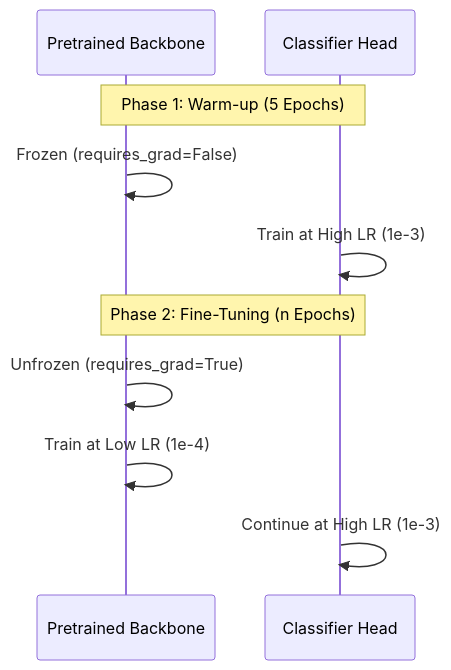
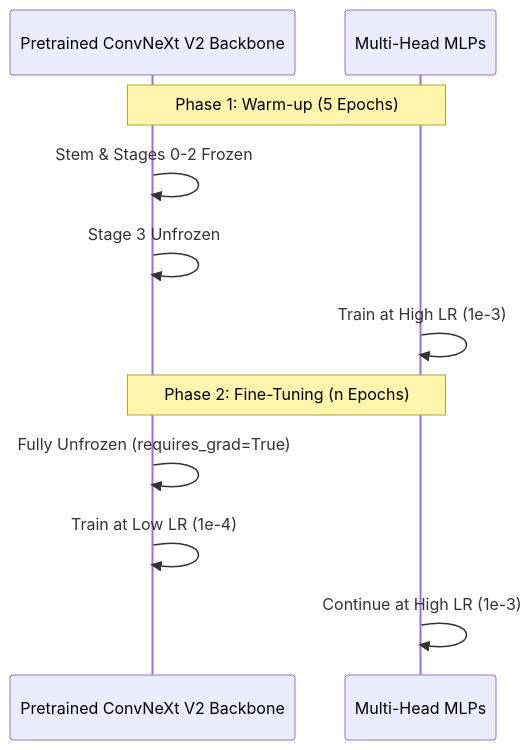
The diagram in image-classification-model-training/Documentation/training.md (Nikhil-Mundhra/OCT-Analyser-Capstone), drawn with Mermaid before and after one commit. The commit also changed other lines of this file and 78 other files, not shown here.

Commit message:
feat: upgrade to Multi-Head ConvNeXt V2 architecture and backend services

````diff
--- a/image-classification-model-training/Documentation/training.md
+++ b/image-classification-model-training/Documentation/training.md
@@ -11,14 +11,15 @@
 ```mermaid
 sequenceDiagram
-    participant B as Pretrained Backbone
-    participant H as Classifier Head
+    participant B as Pretrained ConvNeXt V2 Backbone
+    participant H as Multi-Head MLPs
     
     Note over B,H: Phase 1: Warm-up (5 Epochs)
-    B->>B: Frozen (requires_grad=False)
+    B->>B: Stem & Stages 0-2 Frozen
+    B->>B: Stage 3 Unfrozen
     H->>H: Train at High LR (1e-3)
     
     Note over B,H: Phase 2: Fine-Tuning (n Epochs)
-    B->>B: Unfrozen (requires_grad=True)
+    B->>B: Fully Unfrozen (requires_grad=True)
     B->>B: Train at Low LR (1e-4)
     H->>H: Continue at High LR (1e-3)
 ```
````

○ ○ ○

DIRECTIONS - Are you able to set down all the lines above exactly, without any pictures?

WRITTEN RESPONSE -
The diagram in image-classification-model-training/Documentation/training.md (Nikhil-Mundhra/OCT-Analyser-Capstone), drawn with Mermaid before and after one commit. The commit also changed other lines of this file and 78 other files, not shown here.

Commit message:
feat: upgrade to Multi-Head ConvNeXt V2 architecture and backend services

````diff
--- a/image-classification-model-training/Documentation/training.md
+++ b/image-classification-model-training/Documentation/training.md
@@ -11,14 +11,15 @@
 ```mermaid
 sequenceDiagram
-    participant B as Pretrained Backbone
-    participant H as Classifier Head
+    participant B as Pretrained ConvNeXt V2 Backbone
+    participant H as Multi-Head MLPs
     
     Note over B,H: Phase 1: Warm-up (5 Epochs)
-    B->>B: Frozen (requires_grad=False)
+    B->>B: Stem & Stages 0-2 Frozen
+    B->>B: Stage 3 Unfrozen
     H->>H: Train at High LR (1e-3)
     
     Note over B,H: Phase 2: Fine-Tuning (n Epochs)
-    B->>B: Unfrozen (requires_grad=True)
+    B->>B: Fully Unfrozen (requires_grad=True)
     B->>B: Train at Low LR (1e-4)
     H->>H: Continue at High LR (1e-3)
 ```
````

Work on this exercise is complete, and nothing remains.